PROBLEM TO SOLVE —
In the listing below, how many lines hold "color"? Give the number only.

EXTRACTED MATERIAL —
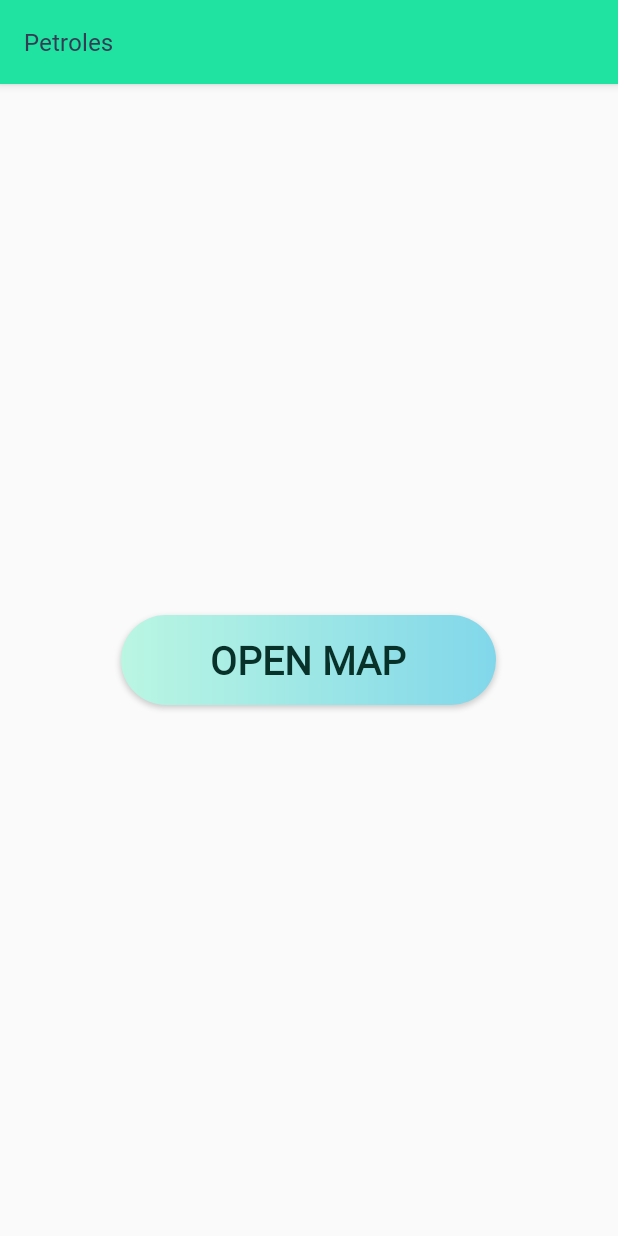
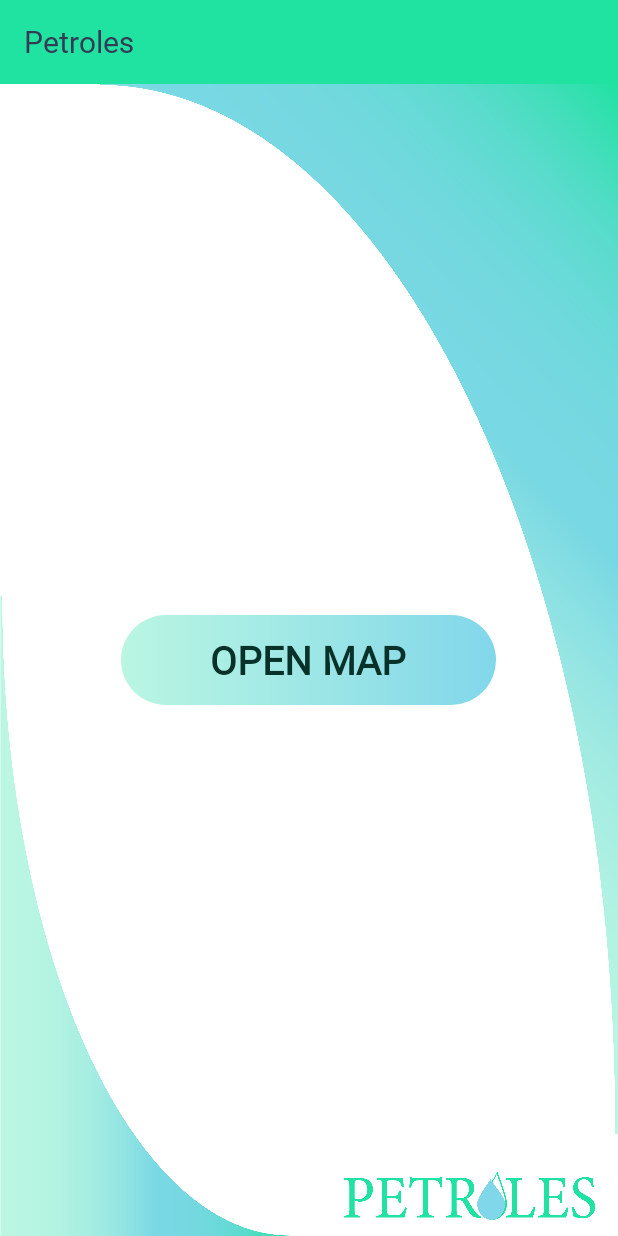
Before and after one commit to RitchieP/Petroles, an Android app: the screen it shows after launch (MainActivity), on a phone screen of 412 x 824 dp. Run offline under Robolectric (Android 15) with nearby library versions, the phone set to English and light mode, and no system bars.

Commit message:
Changes in main activity.

```diff
--- a/app/src/main/res/layout/activity_main.xml
+++ b/app/src/main/res/layout/activity_main.xml
@@ -1,20 +1,22 @@
 <?xml version="1.0" encoding="utf-8"?>
 <androidx.constraintlayout.widget.ConstraintLayout xmlns:android="http://schemas.android.com/apk/res/android"
-xmlns:app="http://schemas.android.com/apk/res-auto"
-xmlns:tools="http://schemas.android.com/tools"
-android:layout_width="match_parent"
-android:layout_height="match_parent"
-tools:context=".MainActivity">
+    xmlns:app="http://schemas.android.com/apk/res-auto"
+    xmlns:tools="http://schemas.android.com/tools"
+    android:layout_width="match_parent"
+    android:layout_height="match_parent"
+    android:background="@drawable/petroles_main_page_background"
+    tools:context=".MainActivity">
+
 
     <Button
         android:id="@+id/button_openMap"
         android:layout_width="250dp"
         android:layout_height="60dp"
+        android:background="@drawable/open_map_btn"
         android:text="Open Map"
+        android:textColor="@color/fence_green"
         android:textSize="26dp"
         android:textStyle="bold"
-        android:background="@drawable/open_map_btn"
-        android:textColor="@color/fence_green"
         app:layout_constraintBottom_toBottomOf="parent"
         app:layout_constraintEnd_toEndOf="parent"
         app:layout_constraintHorizontal_bias="0.498"
```
Also changed, not shown: app/src/main/res/values-night/themes.xml (+0 -7 lines), app/src/main/res/values/themes.xml (+0 -7 lines), app/src/main/res/drawable/petroles_main_page_background.png (added).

WRITTEN ANSWER —
2